Non-medical prescription use increases the risk for the onset and recurrence of psychopathology: results from the National Epidemiological Survey on Alcohol and Related Conditions


Ty S. Schepis, Department of Psychology, Texas State University, 601 University Drive, San Marcos, TX 78666, USA. E-mail:


Aims  Given the rising rates of the non-medical use of prescription medications (NUPM) and strong cross-sectional associations between psychopathology and NUPM, we examined whether a history of NUPM increased the risk for onset and recurrence of psychopathology.

Design  Longitudinal data are from waves 1 and 2 of the National Epidemiological Survey on Alcoholism and Related Conditions (NESARC).
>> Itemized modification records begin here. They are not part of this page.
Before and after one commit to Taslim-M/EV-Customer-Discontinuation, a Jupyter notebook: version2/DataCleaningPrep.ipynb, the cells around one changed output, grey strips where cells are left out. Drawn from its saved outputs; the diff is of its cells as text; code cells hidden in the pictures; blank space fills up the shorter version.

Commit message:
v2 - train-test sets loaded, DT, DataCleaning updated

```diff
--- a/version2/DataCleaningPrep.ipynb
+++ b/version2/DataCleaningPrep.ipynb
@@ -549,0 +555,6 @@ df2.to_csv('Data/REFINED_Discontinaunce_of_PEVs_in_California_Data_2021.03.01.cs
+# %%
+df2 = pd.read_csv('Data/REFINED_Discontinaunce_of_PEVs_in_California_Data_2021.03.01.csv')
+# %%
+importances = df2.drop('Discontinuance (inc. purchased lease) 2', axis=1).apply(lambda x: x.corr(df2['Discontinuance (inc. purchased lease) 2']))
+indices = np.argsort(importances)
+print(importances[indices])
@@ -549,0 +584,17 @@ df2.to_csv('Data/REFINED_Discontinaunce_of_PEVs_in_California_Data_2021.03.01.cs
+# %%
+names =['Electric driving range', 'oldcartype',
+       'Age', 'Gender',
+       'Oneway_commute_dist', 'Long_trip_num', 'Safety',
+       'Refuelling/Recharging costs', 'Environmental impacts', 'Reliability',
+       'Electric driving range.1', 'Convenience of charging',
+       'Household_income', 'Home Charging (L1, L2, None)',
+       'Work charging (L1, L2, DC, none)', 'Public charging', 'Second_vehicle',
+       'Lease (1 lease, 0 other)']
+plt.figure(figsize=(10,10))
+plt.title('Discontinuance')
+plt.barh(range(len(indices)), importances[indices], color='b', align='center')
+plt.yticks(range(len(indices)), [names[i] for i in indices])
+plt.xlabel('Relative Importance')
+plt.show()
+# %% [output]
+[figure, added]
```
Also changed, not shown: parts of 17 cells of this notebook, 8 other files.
Setting  The NESARC is a nation-wide, household-based survey.

Participants  A total of 34 653 US resident participants who completed both NESARC waves were included in analyses.

Measurements  Primary measures were history of NUPM and Axis I psychopathology at wave 1. Wave 1 personality disorder diagnosis and sociodemographic characteristics were used as control variables.

Findings  Design-based logistic regression analyses indicated that life-time and past year NUPM at wave 1 increased risk for onset of psychopathology among those with no history of psychopathology at baseline, with particular risk for non-NUPM substance use and bipolar disorders. Life-time and past year NUPM were associated with recurrence of alcohol and non-NUPM substance use disorders among those with these diagnoses at baseline. In contrast, life-time and past year NUPM was associated with the onset of all examined disorders among those with a different diagnosis at baseline.

Conclusions  Non-medical use of prescription medications is a consistent risk factor for the onset and recurrence of psychopathology.